Assignment: Look through the records below, and whenever a line contains "that", copy it.

Source data:
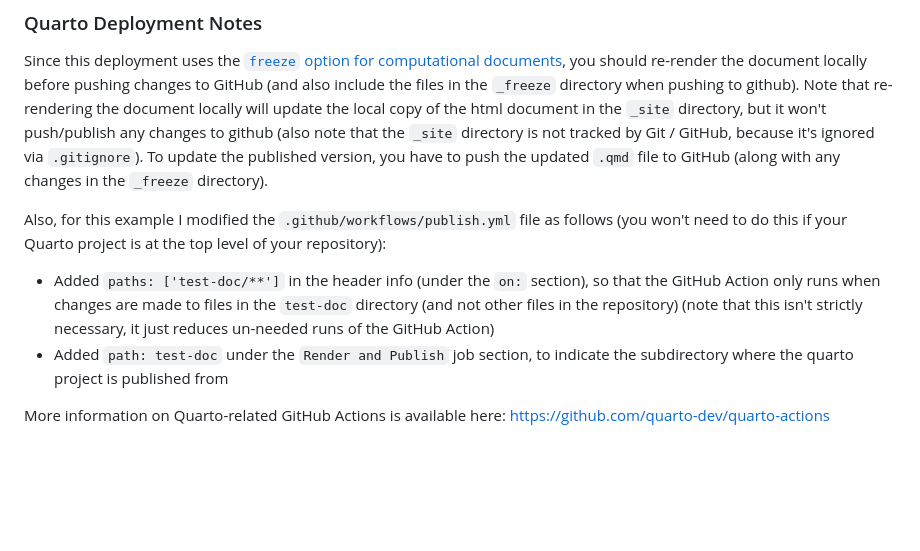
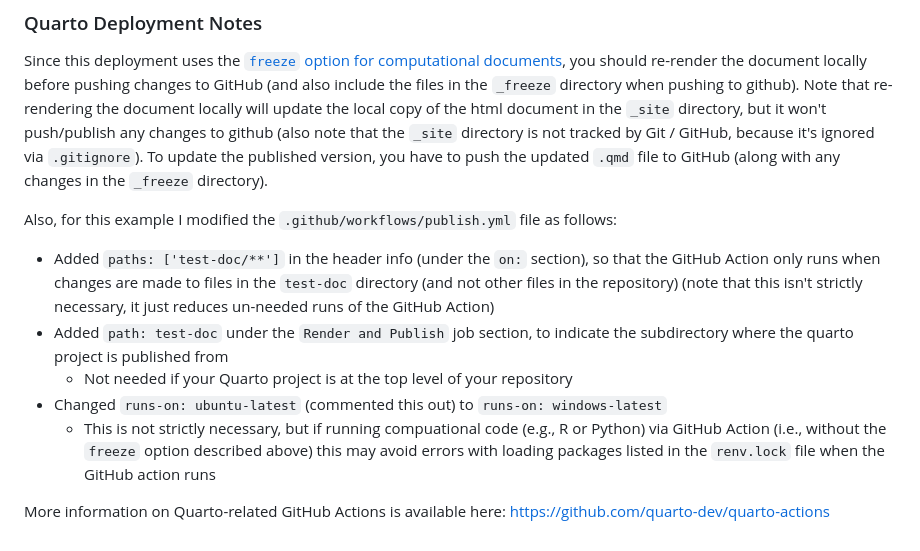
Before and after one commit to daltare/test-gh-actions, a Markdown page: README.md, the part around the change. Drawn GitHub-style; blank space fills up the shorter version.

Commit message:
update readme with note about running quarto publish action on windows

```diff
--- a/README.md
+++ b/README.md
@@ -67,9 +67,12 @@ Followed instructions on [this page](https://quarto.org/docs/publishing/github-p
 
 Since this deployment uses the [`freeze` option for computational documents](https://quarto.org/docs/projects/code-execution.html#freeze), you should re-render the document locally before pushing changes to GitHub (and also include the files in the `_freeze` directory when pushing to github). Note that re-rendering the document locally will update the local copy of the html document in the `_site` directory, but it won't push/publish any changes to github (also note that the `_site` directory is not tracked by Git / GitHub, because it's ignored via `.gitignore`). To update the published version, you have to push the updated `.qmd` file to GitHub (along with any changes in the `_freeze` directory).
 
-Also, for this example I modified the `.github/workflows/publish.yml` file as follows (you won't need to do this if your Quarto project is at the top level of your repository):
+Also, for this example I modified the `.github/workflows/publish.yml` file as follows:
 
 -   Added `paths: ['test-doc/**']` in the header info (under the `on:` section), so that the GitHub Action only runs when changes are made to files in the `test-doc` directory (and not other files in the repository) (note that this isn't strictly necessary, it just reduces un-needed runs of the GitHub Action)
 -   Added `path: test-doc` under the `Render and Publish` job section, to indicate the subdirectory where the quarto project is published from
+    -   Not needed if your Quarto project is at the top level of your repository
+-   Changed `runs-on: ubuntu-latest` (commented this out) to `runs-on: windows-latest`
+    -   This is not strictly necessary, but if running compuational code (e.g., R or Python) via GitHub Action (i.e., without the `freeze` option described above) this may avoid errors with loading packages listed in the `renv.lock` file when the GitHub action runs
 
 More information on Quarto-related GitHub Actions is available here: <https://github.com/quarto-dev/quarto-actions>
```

Solved problem:
 Since this deployment uses the [`freeze` option for computational documents](https://quarto.org/docs/projects/code-execution.html#freeze), you should re-render the document locally before pushing changes to GitHub (and also include the files in the `_freeze` directory when pushing to github). Note that re-rendering the document locally will update the local copy of the html document in the `_site` directory, but it won't push/publish any changes to github (also note that the `_site` directory is not tracked by Git / GitHub, because it's ignored via `.gitignore`). To update the published version, you have to push the updated `.qmd` file to GitHub (along with any changes in the `_freeze` directory).
 -   Added `paths: ['test-doc/**']` in the header info (under the `on:` section), so that the GitHub Action only runs when changes are made to files in the `test-doc` directory (and not other files in the repository) (note that this isn't strictly necessary, it just reduces un-needed runs of the GitHub Action)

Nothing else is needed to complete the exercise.